The NET Bible note reads:
Heb “the sons of Israel.” The idea, perhaps, is that Israel was central to Yahweh’s purposes and all other nations were arranged and distributed according to how they related to Israel. See S. R. Driver, Deuteronomy (ICC), 355-56. For the MT יִשְׂרָאֵל בְּנֵי (bÿney yisra’el, “sons of Israel”) a Qumran fragment has “sons of God,” while the LXX reads ἀγγέλων θεοῦ (angelwn qeou, “angels of God”), presupposing בְּנֵי אֵל (bÿney ’el) or בְּנֵי אֵלִים (beney ’elim). “Sons of God” is undoubtedly the original reading; the MT and LXX have each interpreted it differently. MT assumes that the expression “sons of God” refers to Israel (cf. Hos. 1:10), while LXX has assumed that the phrase refers to the angelic heavenly assembly (Pss 29:1; 89:6; cf. as well Ps 82). The phrase is also attested in Ugaritic, where it refers to the high god El’s divine assembly. According to the latter view, which is reflected in the translation, the Lord delegated jurisdiction over the nations to his angelic host (cf. Dan. 10:13-21), while reserving for himself Israel, over whom he rules directly. For a defense of the view taken here, see M. S. Heiser, “Deuteronomy 32:8 and the Sons of God,” BSac 158 (2001): 52-74.

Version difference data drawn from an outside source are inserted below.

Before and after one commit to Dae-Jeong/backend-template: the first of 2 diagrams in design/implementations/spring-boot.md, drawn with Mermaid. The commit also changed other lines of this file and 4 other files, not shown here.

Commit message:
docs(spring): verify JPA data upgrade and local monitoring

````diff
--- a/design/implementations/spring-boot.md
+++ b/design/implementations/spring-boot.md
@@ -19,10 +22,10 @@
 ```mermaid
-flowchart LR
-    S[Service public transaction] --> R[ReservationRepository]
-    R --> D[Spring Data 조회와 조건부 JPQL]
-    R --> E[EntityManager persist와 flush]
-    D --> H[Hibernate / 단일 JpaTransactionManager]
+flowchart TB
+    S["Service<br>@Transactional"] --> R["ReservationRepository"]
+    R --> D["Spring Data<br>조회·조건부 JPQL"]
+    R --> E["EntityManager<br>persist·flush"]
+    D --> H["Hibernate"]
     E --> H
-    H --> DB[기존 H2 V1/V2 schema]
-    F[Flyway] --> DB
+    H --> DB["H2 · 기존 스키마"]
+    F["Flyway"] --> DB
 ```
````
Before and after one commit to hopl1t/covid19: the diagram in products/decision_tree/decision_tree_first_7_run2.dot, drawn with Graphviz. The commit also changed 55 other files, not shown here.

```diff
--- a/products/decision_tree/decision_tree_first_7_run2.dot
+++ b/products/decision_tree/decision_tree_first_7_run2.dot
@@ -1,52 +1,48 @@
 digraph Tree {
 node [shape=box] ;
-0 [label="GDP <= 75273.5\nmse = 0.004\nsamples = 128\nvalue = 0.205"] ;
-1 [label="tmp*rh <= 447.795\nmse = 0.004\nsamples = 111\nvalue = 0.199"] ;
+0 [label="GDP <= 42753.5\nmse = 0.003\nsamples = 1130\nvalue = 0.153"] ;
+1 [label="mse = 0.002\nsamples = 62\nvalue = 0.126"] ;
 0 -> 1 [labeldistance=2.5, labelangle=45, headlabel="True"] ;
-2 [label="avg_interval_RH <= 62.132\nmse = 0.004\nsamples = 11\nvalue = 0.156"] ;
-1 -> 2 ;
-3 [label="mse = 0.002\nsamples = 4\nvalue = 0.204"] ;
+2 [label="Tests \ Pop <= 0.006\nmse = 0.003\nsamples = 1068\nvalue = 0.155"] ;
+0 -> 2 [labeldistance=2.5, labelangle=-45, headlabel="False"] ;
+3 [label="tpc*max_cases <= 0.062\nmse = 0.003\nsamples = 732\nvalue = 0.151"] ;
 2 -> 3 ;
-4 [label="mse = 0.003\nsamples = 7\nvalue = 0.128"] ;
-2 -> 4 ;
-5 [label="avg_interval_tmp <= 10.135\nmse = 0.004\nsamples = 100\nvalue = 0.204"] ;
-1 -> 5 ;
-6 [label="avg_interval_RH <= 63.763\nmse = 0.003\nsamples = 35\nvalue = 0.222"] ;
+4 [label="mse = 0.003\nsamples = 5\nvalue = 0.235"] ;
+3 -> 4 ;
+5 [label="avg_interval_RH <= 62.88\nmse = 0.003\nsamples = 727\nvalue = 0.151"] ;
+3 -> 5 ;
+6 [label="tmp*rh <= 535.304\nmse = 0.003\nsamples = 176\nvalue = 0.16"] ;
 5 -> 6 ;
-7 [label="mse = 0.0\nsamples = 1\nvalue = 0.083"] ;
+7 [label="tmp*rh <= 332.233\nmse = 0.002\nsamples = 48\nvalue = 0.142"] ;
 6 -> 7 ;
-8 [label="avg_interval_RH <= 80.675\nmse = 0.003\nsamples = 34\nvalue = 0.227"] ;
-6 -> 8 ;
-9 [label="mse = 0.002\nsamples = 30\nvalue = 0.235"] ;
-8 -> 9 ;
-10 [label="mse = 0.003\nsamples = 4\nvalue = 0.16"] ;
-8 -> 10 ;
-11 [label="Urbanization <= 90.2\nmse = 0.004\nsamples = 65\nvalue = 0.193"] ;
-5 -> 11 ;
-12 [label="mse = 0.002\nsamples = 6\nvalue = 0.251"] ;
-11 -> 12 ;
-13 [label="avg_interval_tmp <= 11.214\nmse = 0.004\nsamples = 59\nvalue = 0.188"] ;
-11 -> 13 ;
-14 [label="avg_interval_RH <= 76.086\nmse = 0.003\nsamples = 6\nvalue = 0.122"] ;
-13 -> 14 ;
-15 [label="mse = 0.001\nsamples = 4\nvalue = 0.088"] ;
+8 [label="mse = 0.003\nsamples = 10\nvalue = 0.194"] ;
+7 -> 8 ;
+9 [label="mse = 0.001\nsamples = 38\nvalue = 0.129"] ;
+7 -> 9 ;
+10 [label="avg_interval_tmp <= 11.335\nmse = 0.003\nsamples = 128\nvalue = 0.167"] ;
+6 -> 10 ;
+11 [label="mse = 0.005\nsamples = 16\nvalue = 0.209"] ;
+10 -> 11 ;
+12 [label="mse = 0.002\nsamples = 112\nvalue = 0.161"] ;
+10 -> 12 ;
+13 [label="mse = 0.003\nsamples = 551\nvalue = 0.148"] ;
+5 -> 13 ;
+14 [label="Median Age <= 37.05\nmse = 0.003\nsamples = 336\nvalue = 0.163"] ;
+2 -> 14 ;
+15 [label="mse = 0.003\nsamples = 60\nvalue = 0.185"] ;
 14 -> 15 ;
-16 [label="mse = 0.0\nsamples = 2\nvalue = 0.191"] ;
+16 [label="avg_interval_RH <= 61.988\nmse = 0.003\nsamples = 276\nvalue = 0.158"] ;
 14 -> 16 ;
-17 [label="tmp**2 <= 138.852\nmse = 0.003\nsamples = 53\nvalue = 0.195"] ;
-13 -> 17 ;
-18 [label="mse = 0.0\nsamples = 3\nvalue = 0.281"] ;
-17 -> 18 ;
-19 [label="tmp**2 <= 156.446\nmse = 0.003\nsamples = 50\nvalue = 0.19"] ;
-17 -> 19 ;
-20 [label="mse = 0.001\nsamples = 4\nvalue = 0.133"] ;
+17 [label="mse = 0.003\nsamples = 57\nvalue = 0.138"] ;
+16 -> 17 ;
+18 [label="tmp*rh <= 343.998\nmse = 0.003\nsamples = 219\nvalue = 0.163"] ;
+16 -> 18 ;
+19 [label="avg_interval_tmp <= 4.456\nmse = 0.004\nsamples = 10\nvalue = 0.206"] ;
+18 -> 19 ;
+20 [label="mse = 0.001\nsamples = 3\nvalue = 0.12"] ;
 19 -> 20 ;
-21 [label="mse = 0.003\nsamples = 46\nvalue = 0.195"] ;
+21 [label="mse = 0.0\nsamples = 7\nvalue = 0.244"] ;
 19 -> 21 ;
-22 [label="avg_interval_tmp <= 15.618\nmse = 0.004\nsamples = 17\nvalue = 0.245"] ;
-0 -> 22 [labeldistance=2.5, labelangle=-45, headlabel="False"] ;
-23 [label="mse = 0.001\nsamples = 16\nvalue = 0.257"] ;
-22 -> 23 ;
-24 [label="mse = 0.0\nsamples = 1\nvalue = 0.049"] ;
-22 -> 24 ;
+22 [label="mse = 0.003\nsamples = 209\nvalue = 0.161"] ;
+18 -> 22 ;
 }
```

In general, I would have to agree with this answer that the Hebrew (MT) text is better. In this case, the Qumran fragment reading (“sons of God”) would fairly neatly resolve the conflict between the two texts as noted above. This is what the fragment looks like:
The Keil and Delitzsch Biblical Commentary on the Old Testament notes:
The Septuagint rendering, "according to the number of the angels of God," is of no critical value,—in fact, is nothing more than an arbitrary interpretation founded upon the later Jewish notion of guardian angels of the different nations (Sir. 17:14), which probably originated in a misunderstanding of Deuteronomy 4:19, as compared with Daniel 10:13, Daniel 10:20-21, and Daniel 12:1.
However, that opinion was not informed by the Qumran discovery as it was translated to English (from German) in 1892. Given a fragment that provides a path to both readings, there seems to be some value in the LXX rendering.
As for what it means, I don't think either reading stands completely clear. Moses is certainly referring to something that happened in the past. One candidate is Genesis 10 which concludes:
These are the groupings of Noah’s descendants, according to their origins, by their nations; and from these the nations branched out over the earth after the Flood.—Genesis 10:32 (NJPS)
Perhaps Genesis 11 was also invoked:
Everyone on earth had the same language and the same words. And as they migrated from the east, they came upon a valley in the land of Shinar and settled there. They said to one another, “Come, let us make bricks and burn them hard.”—Brick served them as stone, and bitumen served them as mortar.—And they said, “Come, let us build us a city, and a tower with its top in the sky, to make a name for ourselves; else we shall be scattered all over the world.” The Lord came down to look at the city and tower that man had built, and the Lord said, “If, as one people with one language for all, this is how they have begun to act, then nothing that they may propose to do will be out of their reach. Let us, then, go down and confound their speech there, so that they shall not understand one another’s speech.” Thus the Lord scattered them from there over the face of the whole earth; and they stopped building the city. That is why it was called Babel, because there the Lord confounded the speech of the whole earth; and from there the Lord scattered them over the face of the whole earth.—Genesis 11:1-9 (NJPS)
If so, "sons of Israel" would be a difficult reading since Israel (Jacob) wasn't even born at that point.
The Qumran fragment (4QDeutj) has the most likely reading of this phrase: "sons of God".